Aim of the exercise
Could you count the lines in the entries beneath that hold the word "logs"? Respond with the number alone.

Records supplied
*** Block opens ***

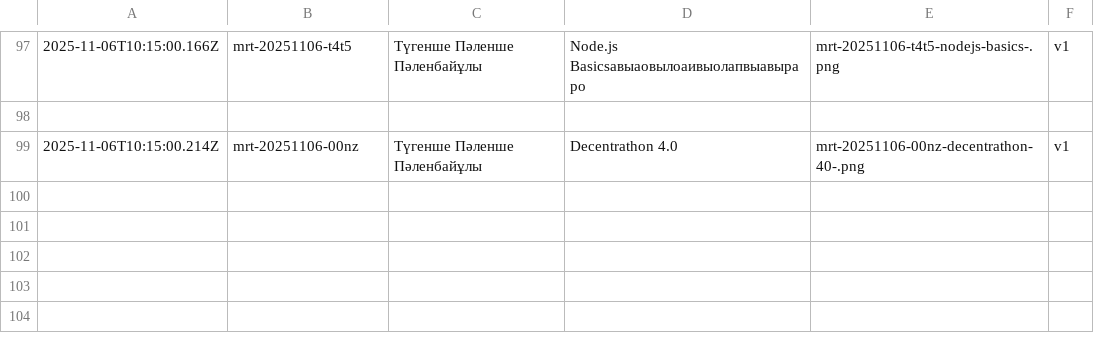
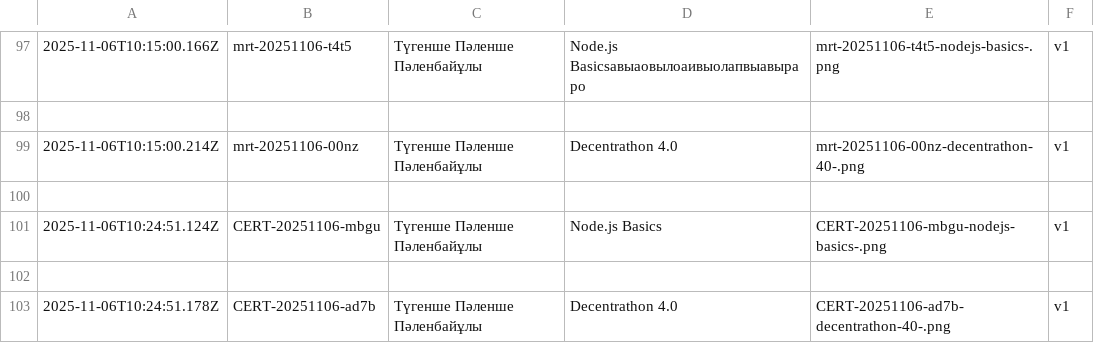
Before and after one commit to MereyIssenbay/certificate_generator, a CSV file: logs/certificates.csv, drawn as a sheet; only a part is shown, gaps mark what is left out; the diff names each change by its address in the sheet, - before the commit and + after, or states it on an @@ line.

```diff
--- a/logs/certificates.csv
+++ b/logs/certificates.csv
+row 100: (empty)
+row 101: 2025-11-06T10:24:51.124Z | CERT-20251106-mbgu | Түгенше Пәленше Пәленбайұлы | Node.js Basics | CERT-20251106-mbgu-nodejs-basics-.png | v1
+row 102: (empty)
+row 103: 2025-11-06T10:24:51.178Z | CERT-20251106-ad7b | Түгенше Пәленше Пәленбайұлы | Decentrathon 4.0 | CERT-20251106-ad7b-decentrathon-40-.png | v1
```
Also changed, not shown: 4 other files.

*** Block closes ***

Exercise solution
3